If you've been living in a cave the last few months (and that's not unusual) you've probably revisited Pikotaro and his ubiquitous "Pen Pineapple Pen" (PPAP) song and even video, because YouTube is suddenly everyone's near-bestie (unless you have access to Netflix, in which case it's probably Joe Exotic). Pikotaro's 45-second tune from 2016 is infectious, it can't be denied, and the wordplay is nearly addictive and easily adapted into other possibilities. (The "long" version clocks in at just over two-and-a-half minutes.) Pikotaro himself is riding a wave of popularity that's hardly an overnight success.

He was born Kazuhito Kosaka in 1973 in Aomori, Japan, a country where he's known by a couple of stage names, including Daimaou Kosaka, which roughly translates as "Demon King," and the aforementioned Pikotaro. He's a recording artist and TV personality who — shades of the late Andy Kaufman — insists that Pikotaro is a separate person whom Kosaka promotes.
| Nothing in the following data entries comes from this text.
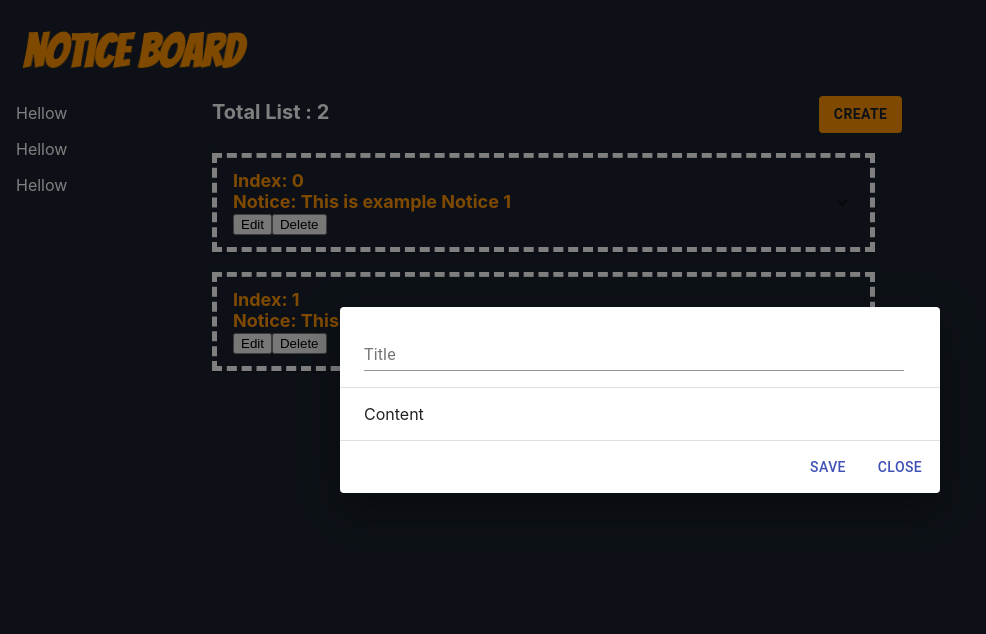
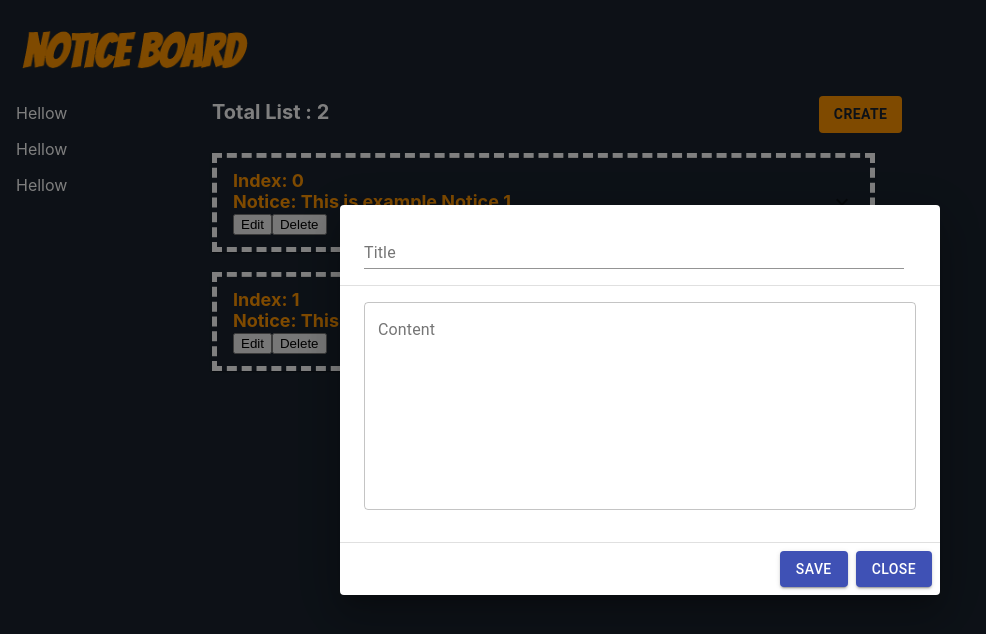
Before and after one commit to peppermintc/Notice-Board, a React (Create React App) app: page / in a window 1280 px wide. Both pictures are taken after a click on the button "CREATE". Shown: the top 634 px of the page, without its empty margins (0-986 px from the left). Built offline with nearby package versions, Linux system fonts and the light colour scheme.

Commit message:
create ui

```diff
--- a/src/App.js
+++ b/src/App.js
@@ -119,13 +119,13 @@ function App() {
             <TextField label="Title" onChange={onChangeNoticeInput} placeholder={"Enter Title"} style={{width:'100%'}}/>
           </DialogTitle>
           <DialogContent dividers>
-            Content
+            <TextField multiline label="Content" rows="9" variant="outlined" style={{width:'100%',height:'28vh'}}/>
           </DialogContent>
           <DialogActions>
-            <Button autoFocus onClick={()=>createNotice()} color="primary">
+            <Button autoFocus onClick={()=>createNotice()} color="primary" variant="contained">
               Save
             </Button>
-            <Button onClick={toggleDialog} color="primary">
+            <Button onClick={toggleDialog} color="primary" variant="contained">
               Close
             </Button>
           </DialogActions>
```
Music hath charms to soothe a newborn baby

According to The Guardian, he was part of the featured entertainment for the state reception thrown for President Donald Trump during the President's 2017 trip to Asia. Pikotaro had a meet-and-greet with President Trump, who did not tweet about the encounter. That was okay, because Pikotaro did. Repeatedly.

It's not as though he takes his fame lightly. The Japan Times reports that Pikotaro/Kosaka has released a new song that encourages people to wash hands thoroughly to help counteract the coronavirus pandemic. Lyrics to "PPAP 2020" include: "I have a hand, I have a soap. Uh! Wash! Wash! Wash! Wash!" To perhaps no one's surprise, the words are repeated, well, repeatedly.

He married model Hitomi Yasueda in 2017. They have a daughter. Parents everywhere can relate to another use of "PPAP": AsiaOne tells us that Pikotaro used the song to calm his fussy newborn baby girl. Yet another argument in favor of arts education.